AuthorGroppi, Christopher Emil
KeywordsPhysics, Astronomy and Astrophysics.
AdvisorWalker, Christopher K.
MetadataShow full item record
PublisherThe University of Arizona.
RightsCopyright © is held by the author. Digital access to this material is made possible by the University Libraries, University of Arizona. Further transmission, reproduction or presentation (such as public display or performance) of protected items is prohibited except with permission of the author.
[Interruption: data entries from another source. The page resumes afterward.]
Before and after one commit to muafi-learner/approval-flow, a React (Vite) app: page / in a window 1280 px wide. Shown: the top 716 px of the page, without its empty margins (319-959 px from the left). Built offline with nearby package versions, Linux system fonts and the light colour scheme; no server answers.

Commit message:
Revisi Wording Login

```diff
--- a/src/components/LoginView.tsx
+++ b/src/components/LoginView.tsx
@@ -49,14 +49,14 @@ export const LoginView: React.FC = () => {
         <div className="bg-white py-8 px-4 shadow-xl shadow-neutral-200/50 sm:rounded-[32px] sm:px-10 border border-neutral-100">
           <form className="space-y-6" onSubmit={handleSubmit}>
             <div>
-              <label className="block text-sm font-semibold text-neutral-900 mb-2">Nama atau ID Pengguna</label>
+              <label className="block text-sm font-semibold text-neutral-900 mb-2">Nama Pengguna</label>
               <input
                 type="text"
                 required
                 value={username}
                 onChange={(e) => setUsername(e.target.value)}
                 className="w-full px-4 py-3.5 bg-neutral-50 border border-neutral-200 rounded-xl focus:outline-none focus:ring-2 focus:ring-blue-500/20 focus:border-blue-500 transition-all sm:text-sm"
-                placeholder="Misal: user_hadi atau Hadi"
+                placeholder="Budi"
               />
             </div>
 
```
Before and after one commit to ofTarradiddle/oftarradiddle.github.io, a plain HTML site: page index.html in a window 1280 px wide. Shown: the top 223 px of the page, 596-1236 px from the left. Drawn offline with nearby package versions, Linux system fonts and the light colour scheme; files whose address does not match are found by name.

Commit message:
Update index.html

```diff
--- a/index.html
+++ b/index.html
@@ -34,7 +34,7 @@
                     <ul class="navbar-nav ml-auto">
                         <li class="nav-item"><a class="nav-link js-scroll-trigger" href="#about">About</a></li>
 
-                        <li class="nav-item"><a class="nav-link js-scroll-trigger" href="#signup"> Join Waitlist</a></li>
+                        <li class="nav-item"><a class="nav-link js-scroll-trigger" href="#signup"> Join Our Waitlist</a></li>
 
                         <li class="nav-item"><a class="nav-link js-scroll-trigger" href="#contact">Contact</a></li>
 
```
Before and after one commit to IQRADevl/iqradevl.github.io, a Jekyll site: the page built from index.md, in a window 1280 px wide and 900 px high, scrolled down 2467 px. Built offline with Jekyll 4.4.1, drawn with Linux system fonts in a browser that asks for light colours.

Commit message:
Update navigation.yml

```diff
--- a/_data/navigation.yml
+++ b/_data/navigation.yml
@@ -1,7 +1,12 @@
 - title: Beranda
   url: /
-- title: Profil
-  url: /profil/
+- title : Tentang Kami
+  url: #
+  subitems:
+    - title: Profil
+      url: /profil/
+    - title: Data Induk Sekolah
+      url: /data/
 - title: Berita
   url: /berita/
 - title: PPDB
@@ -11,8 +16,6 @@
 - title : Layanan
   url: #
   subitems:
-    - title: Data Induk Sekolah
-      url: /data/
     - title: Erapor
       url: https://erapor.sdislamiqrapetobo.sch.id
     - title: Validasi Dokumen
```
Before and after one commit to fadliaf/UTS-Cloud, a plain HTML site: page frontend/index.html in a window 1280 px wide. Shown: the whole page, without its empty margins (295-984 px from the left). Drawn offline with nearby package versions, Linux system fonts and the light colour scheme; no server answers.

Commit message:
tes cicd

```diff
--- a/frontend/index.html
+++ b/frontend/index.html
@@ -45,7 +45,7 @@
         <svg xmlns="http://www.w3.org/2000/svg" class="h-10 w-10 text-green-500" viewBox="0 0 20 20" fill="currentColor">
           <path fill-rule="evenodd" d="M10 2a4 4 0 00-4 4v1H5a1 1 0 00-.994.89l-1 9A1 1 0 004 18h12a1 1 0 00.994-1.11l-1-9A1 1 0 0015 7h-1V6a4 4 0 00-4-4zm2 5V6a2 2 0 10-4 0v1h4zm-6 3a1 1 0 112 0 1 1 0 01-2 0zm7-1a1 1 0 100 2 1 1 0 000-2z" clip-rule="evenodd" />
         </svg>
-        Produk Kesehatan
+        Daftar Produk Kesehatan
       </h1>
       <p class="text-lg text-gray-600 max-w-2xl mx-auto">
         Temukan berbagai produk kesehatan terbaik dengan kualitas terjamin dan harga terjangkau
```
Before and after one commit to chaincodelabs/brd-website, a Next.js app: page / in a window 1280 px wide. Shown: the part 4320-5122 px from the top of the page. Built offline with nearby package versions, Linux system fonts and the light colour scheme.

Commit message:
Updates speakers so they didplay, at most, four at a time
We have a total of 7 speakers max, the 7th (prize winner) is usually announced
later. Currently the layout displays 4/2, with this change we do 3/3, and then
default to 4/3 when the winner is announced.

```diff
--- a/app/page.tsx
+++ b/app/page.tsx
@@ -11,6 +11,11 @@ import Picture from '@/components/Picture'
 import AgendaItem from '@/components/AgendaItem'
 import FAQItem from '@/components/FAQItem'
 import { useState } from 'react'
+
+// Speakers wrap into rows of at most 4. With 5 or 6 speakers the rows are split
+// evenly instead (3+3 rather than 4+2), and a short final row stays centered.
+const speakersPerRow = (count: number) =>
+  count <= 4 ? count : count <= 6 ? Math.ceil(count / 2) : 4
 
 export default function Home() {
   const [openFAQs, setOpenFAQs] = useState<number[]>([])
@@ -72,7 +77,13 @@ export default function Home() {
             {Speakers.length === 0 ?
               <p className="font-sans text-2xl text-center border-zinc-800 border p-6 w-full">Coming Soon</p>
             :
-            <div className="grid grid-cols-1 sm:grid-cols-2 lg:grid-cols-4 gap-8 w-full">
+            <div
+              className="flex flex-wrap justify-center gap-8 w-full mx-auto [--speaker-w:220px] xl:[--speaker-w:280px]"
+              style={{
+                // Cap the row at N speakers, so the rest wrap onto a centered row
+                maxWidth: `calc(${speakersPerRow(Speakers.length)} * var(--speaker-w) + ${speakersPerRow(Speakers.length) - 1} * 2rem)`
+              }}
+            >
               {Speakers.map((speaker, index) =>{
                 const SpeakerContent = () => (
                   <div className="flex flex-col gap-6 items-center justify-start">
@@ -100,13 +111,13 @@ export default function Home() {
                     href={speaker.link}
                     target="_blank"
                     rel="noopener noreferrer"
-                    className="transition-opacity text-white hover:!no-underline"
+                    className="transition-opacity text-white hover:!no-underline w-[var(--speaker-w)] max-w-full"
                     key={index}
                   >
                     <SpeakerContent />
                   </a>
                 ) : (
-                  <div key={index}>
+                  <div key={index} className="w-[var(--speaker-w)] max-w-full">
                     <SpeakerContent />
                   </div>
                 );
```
AbstractThe sub-mm wave portion of the electromagnetic spectrum is on the frontier of both scientific and technical research in astrophysics. Being a relatively young field, scientific advancement is driven by advancements in detector technology. In this thesis, I discuss the design, construction, testing and deployment of two sub-mm wave heterodyne array receivers. Polestar is a 4 pixel (2 x 2) heterodyne array built for operation in the 810 GHz atmospheric window. It is in operation at the AST/RO telescope at the South Pole. This receiver has increased imaging speed in this band at AST/RO by a factor of ∼20 compared to previous receiver systems. DesertStar is a 7 pixel, hexagonally close packed heterodyne array receiver built to operate in the 345 GHz atmospheric window at the Heinrich Hertz Telescope in Arizona. This system will be a facility instrument at the telescope, and will increase mapping speed over the existing dual polarization single beam receiver at the telescope now by a factor of ∼16. Both these receiver systems enable scientific projects requiring large area imaging that were previously impossible. I also discuss two scientific applications of sub-mm wave receiver systems. We have used multiple telescopes to observe several mm, sub-mm transitions and continuum emission towards the R CrA molecular cloud core. Originally thought to be associated with high mass star formation, we find that the driving source behind the mm-wave emission is a low mass protostar. The close proximity of R CrA allows us to achieve high spatial resolution even with single dish mm-wave and sub-mm wave telescopes. With this resolution, we are able to disentangle the effects of infall, rotation and outflow motions. We also use vibrationally excited HCN emission to probe the protostellar accretion disk in a sample of nearby high and low mass protostars of varying ages. While these observations are difficult with single dish telescopes, we show the promise of the technique, and report results on 4 sources.
Degree ProgramGraduate College